The film and book are inspired by the true story of Sean Paul Lockhart, a.k.a. Brent Corrigan, a young man from San Diego who was discovered by an influential porn producer and eventually became a star. The cinematic adaptation gradually builds up to the gruesome murder of the forty-four year old entrepreneur Bryan Kocis (Stephen in the movie), because he was standing in the way of a couple of gay adult film producers who wanted to hire Brent.
‘King Cobra’ transforms into motion pictures the words of the Stoner-Conway book, through crude images that are never tasteless. Nudity is restrained to buttocks and carefully orchestrated sex, but there are no frontal scenes or obscene depictions. The director manages to be brutally suggestive without becoming sleazy.
Equally praiseworthy is his casting choice. Christian Slater, playing Stephen, effectively portrays a buttoned-up debauchee who gets vulnerable and possessive towards his young porn star. Just as fit for the role is Garrett Clayton, a former Disney star, interpreting Brent. His resemblance to Zac Efron enhances the way prodigy child actors have embraced roles that contrast with their wholesome debut-image, to test their versatility. Thus, Clayton confronts a challenging role using his ingenue looks to embody the wannabe porn celebrity, creating a very effective juxtaposition. For the little we see them, also Alicia Silverstone (as Janette – Brent’s mother) and Molly Ringwald (as Amy – Stephen’s sister) deliver fervid performances.

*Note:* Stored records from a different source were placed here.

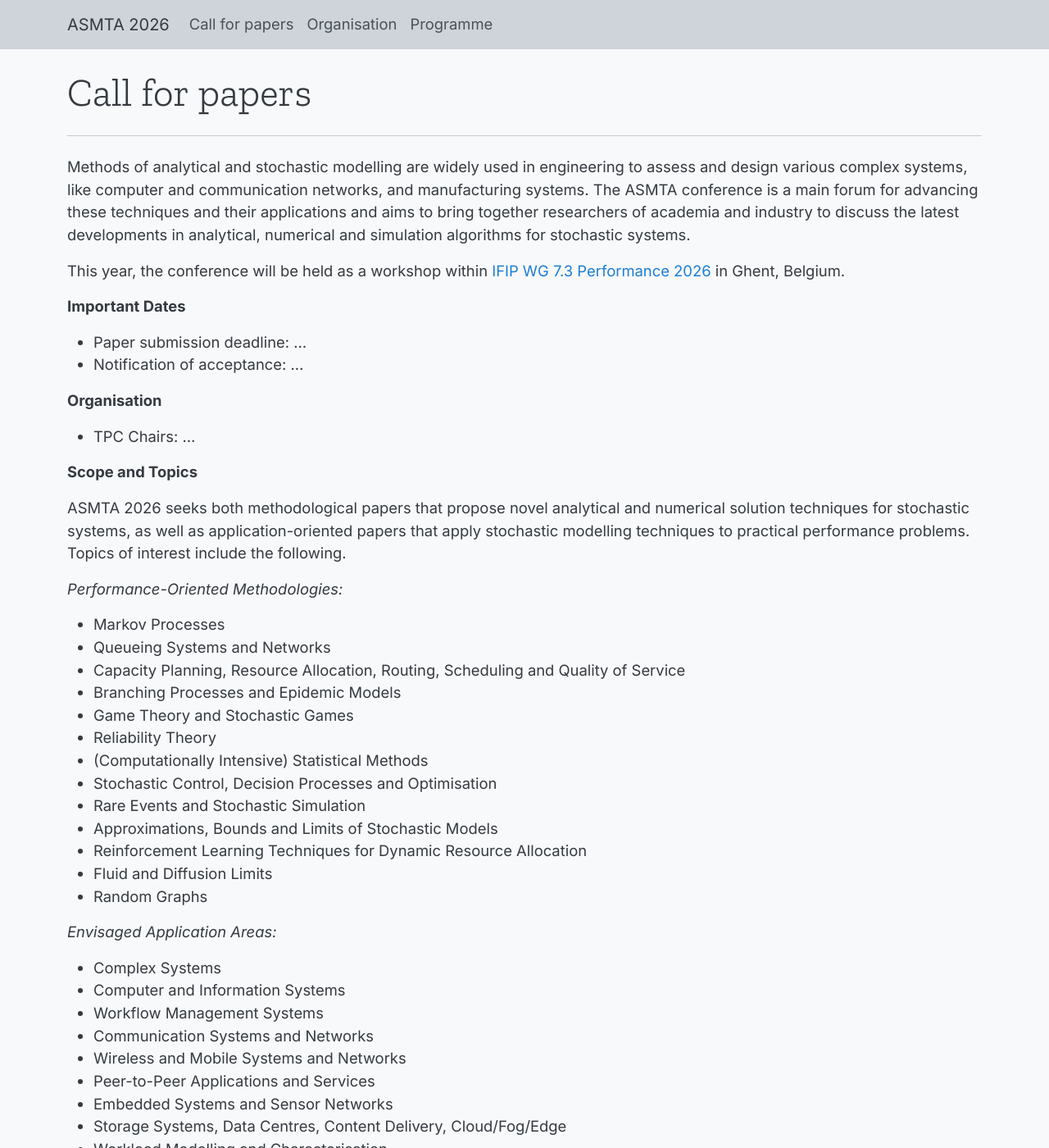
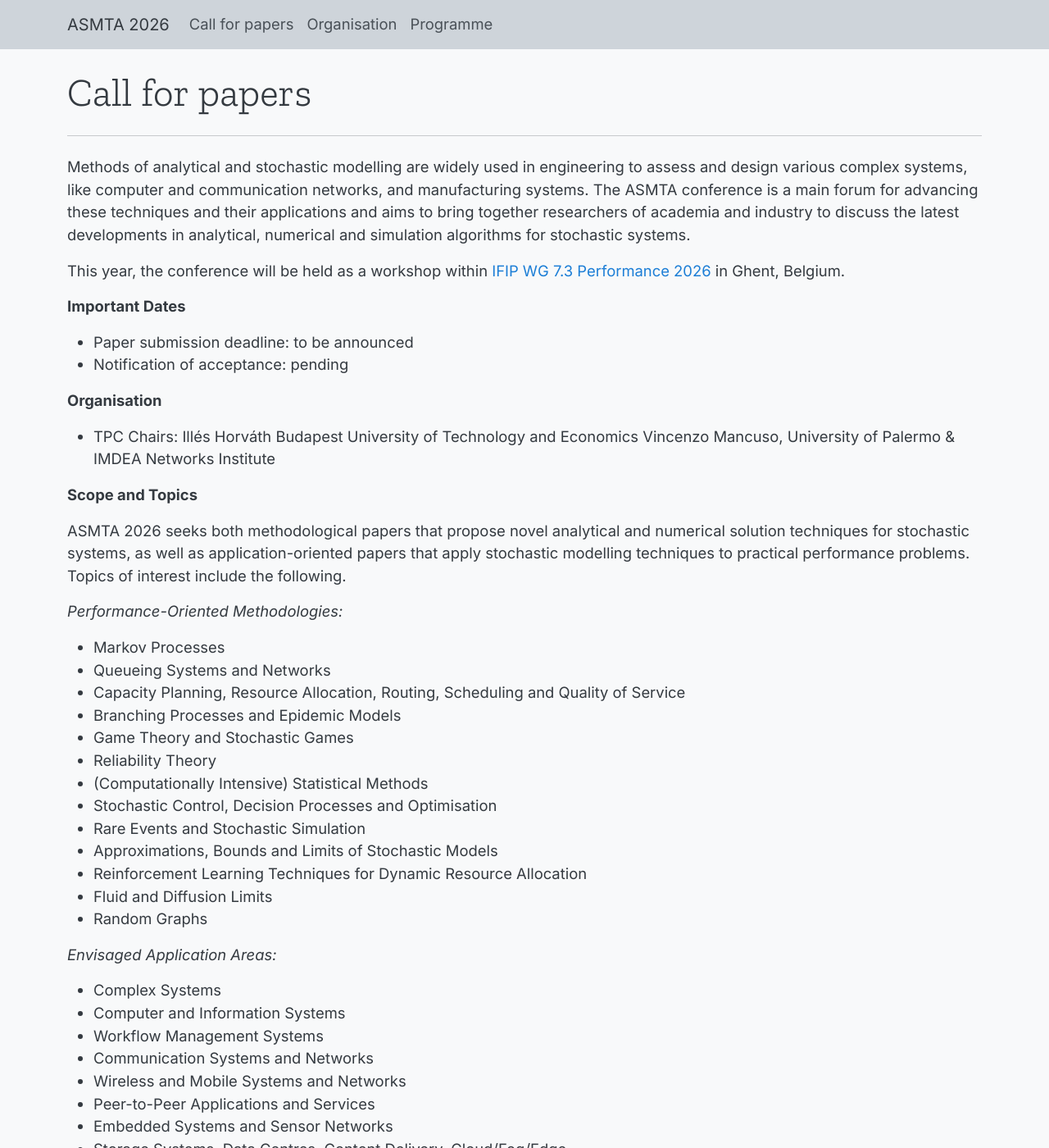
Before and after one commit to asmta/asmta.github.io, a Jekyll site: the page built from call.md, in a window 1280 px wide and 1400 px high. Shown: the whole window at 82% size. Built offline with Jekyll 4.4.1, drawn with Linux system fonts in a browser that asks for light colours; some of the changed text lies outside the part shown.

Commit message:
Update call.md

```diff
--- a/call.md
+++ b/call.md
@@ -18,13 +18,15 @@ This year, the conference will be held as a workshop within
 
 **Important Dates**
 
-- Paper submission deadline: ...
-- Notification of acceptance: ...
+- Paper submission deadline: to be announced
+- Notification of acceptance: pending
 
 
 **Organisation**
 
-- TPC Chairs: ...
+- TPC Chairs:
+  Illés Horváth Budapest University of Technology and Economics
+  Vincenzo Mancuso, University of Palermo & IMDEA Networks Institute
 
 
 **Scope and Topics**
```
Also changed, not shown: other parts of call.md (+2 -2 lines).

James Franco, playing Cobra’s rival producer Joe, and Keegan Allen, as his partner Harlow, delineate a psychologically intriguing relationship. One in which dominance and submission goes beyond sexual intercourse but determines the day to day relationship, that spans from work decisions to the ultimate act of violence that Harlow carries out persuaded by Joe. Their chemistry on camera is gripping and leads the suspense of the story.
‘King Cobra’ withdraws from political correctness and cheap voyeurism, finding the perfect equilibrium to account a grisly piece of crime news connected to the gay porn industry, through a sexually cerebral thriller.
Written by: Chiara Spagnoli Gabardi